WORK TO COMPLETE:
Among the lines below, tally those that contain "REQUIREMENTS" and respond with the total only.

DATA PROVIDED:
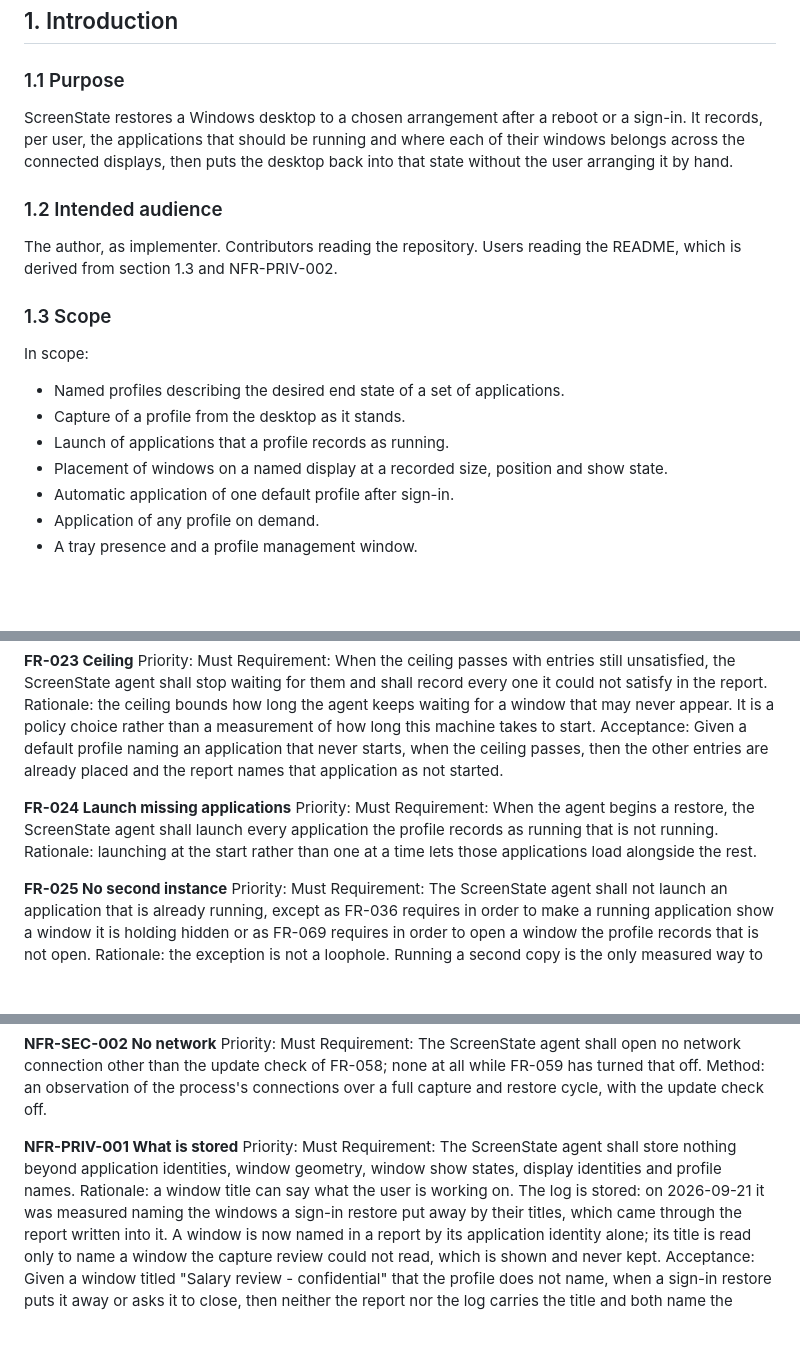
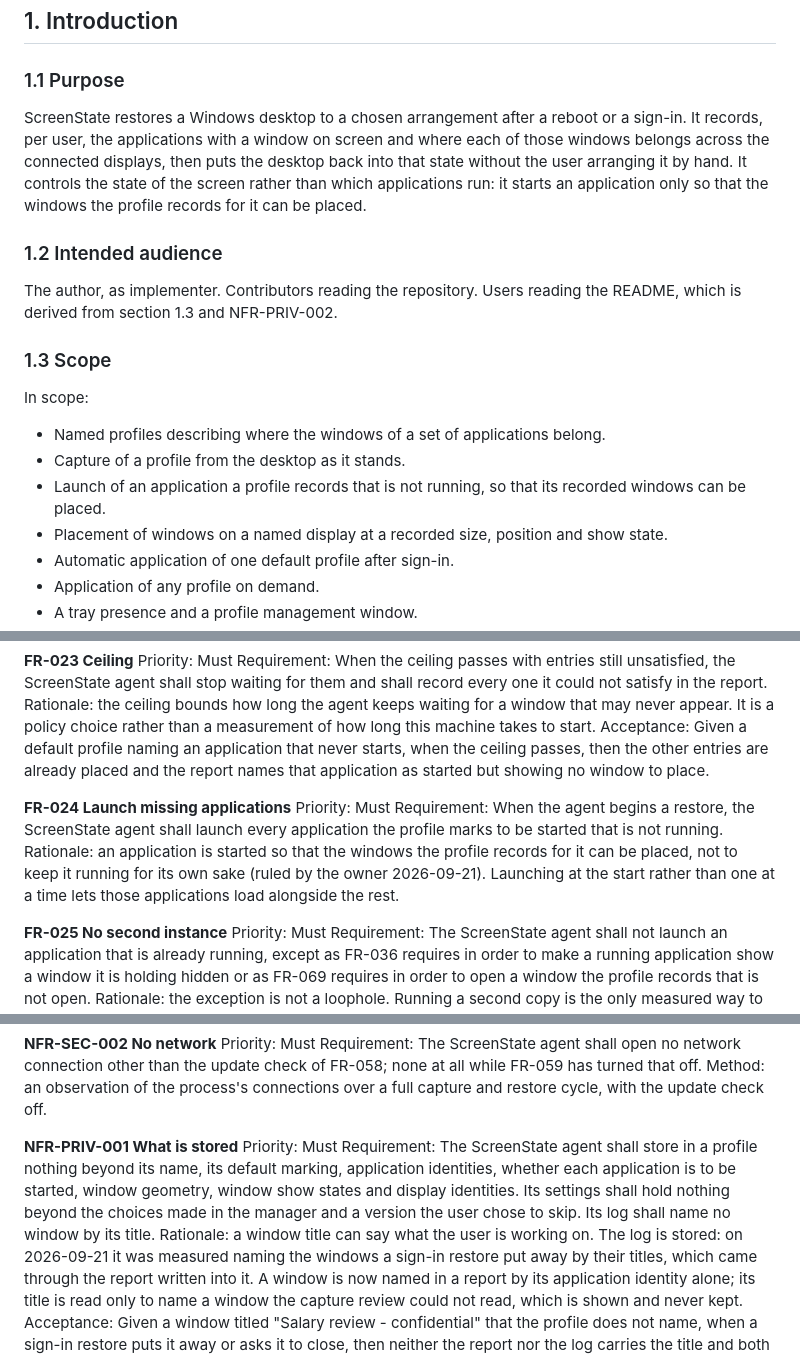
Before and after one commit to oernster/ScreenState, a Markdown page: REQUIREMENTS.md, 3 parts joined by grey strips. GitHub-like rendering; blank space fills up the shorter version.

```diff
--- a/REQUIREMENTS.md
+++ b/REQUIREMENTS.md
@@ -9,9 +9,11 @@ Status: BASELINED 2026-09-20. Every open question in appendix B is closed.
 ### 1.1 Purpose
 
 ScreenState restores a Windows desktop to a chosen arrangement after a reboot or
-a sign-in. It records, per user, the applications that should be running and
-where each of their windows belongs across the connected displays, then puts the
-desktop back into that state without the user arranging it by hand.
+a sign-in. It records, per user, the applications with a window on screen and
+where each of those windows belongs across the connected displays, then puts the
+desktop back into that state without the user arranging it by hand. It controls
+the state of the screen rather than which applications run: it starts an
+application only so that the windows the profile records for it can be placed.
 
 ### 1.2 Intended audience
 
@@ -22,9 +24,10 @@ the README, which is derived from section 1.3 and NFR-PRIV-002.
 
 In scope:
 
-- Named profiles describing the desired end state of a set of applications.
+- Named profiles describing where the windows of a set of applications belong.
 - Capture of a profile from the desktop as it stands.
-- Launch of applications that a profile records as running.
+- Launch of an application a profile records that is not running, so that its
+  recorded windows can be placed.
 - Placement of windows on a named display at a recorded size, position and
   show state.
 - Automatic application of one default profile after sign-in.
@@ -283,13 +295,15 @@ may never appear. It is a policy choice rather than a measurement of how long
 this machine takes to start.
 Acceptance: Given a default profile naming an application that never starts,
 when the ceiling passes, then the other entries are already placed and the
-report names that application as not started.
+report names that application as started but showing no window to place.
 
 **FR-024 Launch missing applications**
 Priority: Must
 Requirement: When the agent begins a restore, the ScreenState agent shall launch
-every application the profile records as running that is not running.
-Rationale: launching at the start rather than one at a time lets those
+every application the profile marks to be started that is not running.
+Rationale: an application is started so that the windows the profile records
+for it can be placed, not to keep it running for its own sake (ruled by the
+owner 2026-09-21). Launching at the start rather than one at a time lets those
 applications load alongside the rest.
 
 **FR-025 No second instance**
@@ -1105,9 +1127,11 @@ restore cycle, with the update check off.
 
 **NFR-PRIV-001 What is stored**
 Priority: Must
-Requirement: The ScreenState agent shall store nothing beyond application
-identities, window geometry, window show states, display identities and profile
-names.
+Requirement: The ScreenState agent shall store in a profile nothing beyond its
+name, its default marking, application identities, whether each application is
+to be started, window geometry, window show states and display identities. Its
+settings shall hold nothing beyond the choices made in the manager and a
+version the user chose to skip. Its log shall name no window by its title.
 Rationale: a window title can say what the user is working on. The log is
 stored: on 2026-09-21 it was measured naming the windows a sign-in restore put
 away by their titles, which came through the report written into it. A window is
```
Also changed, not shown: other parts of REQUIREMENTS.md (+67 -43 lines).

* * *

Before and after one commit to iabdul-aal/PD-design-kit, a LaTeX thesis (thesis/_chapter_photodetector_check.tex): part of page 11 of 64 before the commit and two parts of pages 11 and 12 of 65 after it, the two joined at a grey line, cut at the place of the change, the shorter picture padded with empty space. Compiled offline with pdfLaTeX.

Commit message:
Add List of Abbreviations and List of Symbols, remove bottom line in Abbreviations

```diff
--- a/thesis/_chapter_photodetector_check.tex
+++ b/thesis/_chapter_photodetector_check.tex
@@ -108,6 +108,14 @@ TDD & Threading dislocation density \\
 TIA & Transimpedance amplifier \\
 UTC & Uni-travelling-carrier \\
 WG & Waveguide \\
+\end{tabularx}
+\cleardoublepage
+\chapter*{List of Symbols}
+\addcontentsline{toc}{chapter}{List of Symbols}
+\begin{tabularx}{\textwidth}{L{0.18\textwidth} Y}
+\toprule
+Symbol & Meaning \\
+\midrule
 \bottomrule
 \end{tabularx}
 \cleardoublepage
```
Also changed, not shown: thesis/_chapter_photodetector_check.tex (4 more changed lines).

RESPONSE:
4